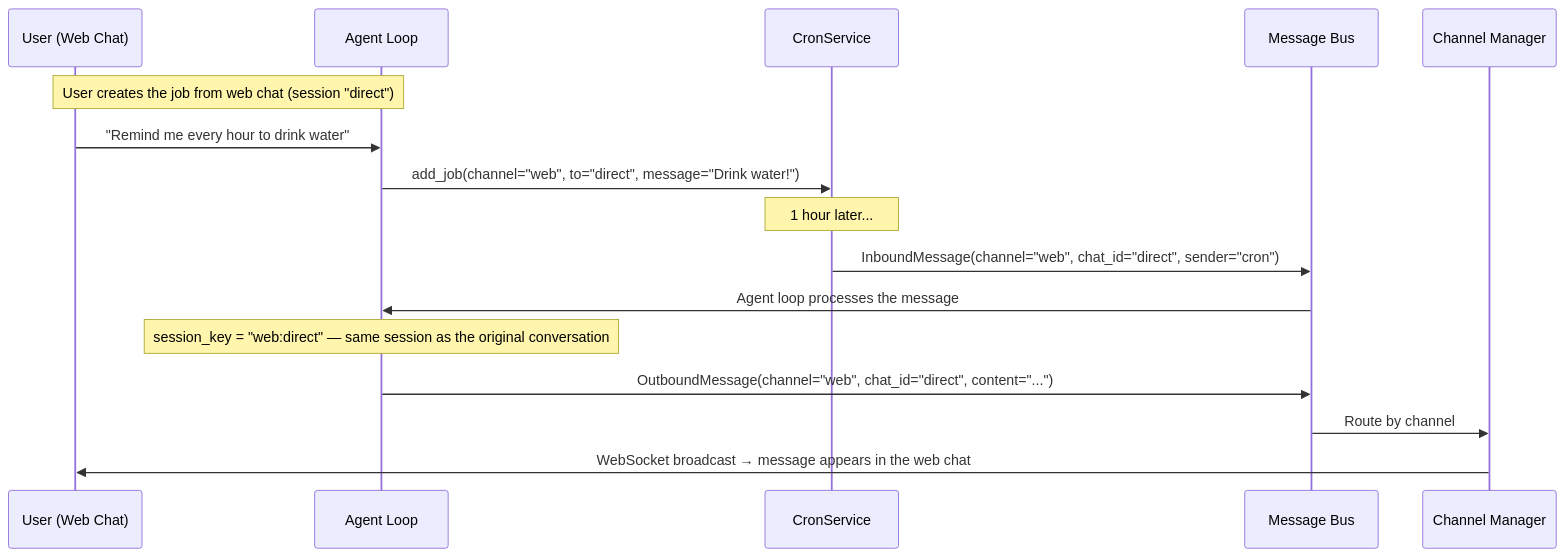
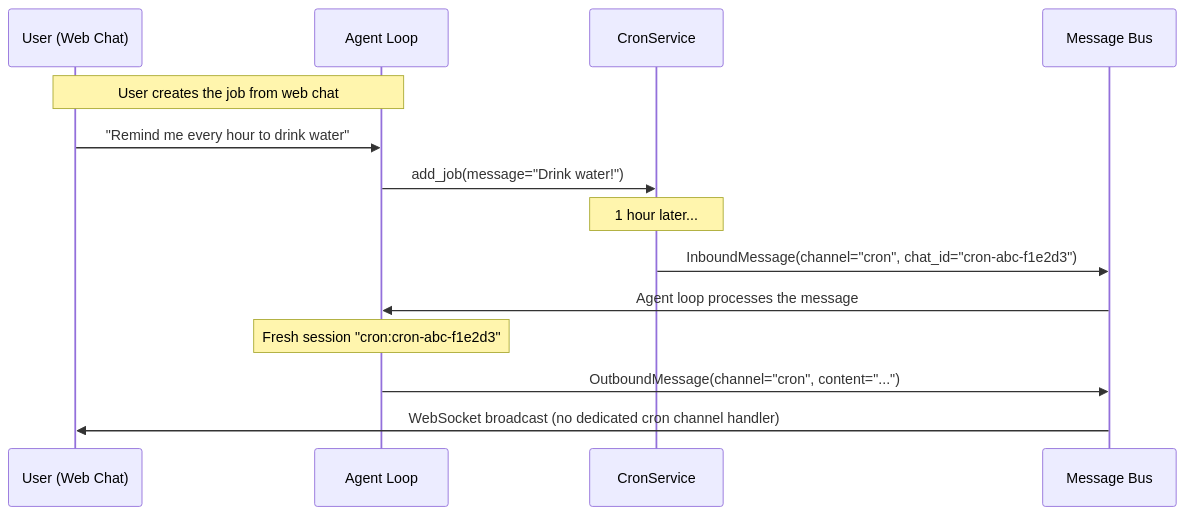
Before and after one commit to openbotx/openbotx: diagram 15 of 19 in docs/flow.md, drawn with Mermaid. The commit also changed other lines of this file and 37 other files, not shown here.

````diff
--- a/docs/flow.md
+++ b/docs/flow.md
@@ -1545,20 +1545,18 @@
 ```mermaid
 sequenceDiagram
     participant U as User (Web Chat)
     participant AL as Agent Loop
     participant CRON as CronService
     participant BUS as Message Bus
-    participant CM as Channel Manager
 
-    Note over U,AL: User creates the job from web chat (session "direct")
+    Note over U,AL: User creates the job from web chat
     U->>AL: "Remind me every hour to drink water"
-    AL->>CRON: add_job(channel="web", to="direct", message="Drink water!")
+    AL->>CRON: add_job(message="Drink water!")
 
     Note over CRON: 1 hour later...
-    CRON->>BUS: InboundMessage(channel="web", chat_id="direct", sender="cron")
+    CRON->>BUS: InboundMessage(channel="cron", chat_id="cron-abc-f1e2d3")
     BUS->>AL: Agent loop processes the message
-    Note over AL: session_key = "web:direct" — same session as the original conversation
-    AL->>BUS: OutboundMessage(channel="web", chat_id="direct", content="...")
-    BUS->>CM: Route by channel
-    CM->>U: WebSocket broadcast → message appears in the web chat
+    Note over AL: Fresh session "cron:cron-abc-f1e2d3"
+    AL->>BUS: OutboundMessage(channel="cron", content="...")
+    BUS->>U: WebSocket broadcast (no dedicated cron channel handler)
 ```
````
━━━━━━━━━━━━━━━━
• _Required work_:
Going through the entries above, show each line that contains "Note".

• _Your response_:
-    Note over U,AL: User creates the job from web chat (session "direct")
+    Note over U,AL: User creates the job from web chat
     Note over CRON: 1 hour later...
-    Note over AL: session_key = "web:direct" — same session as the original conversation
+    Note over AL: Fresh session "cron:cron-abc-f1e2d3"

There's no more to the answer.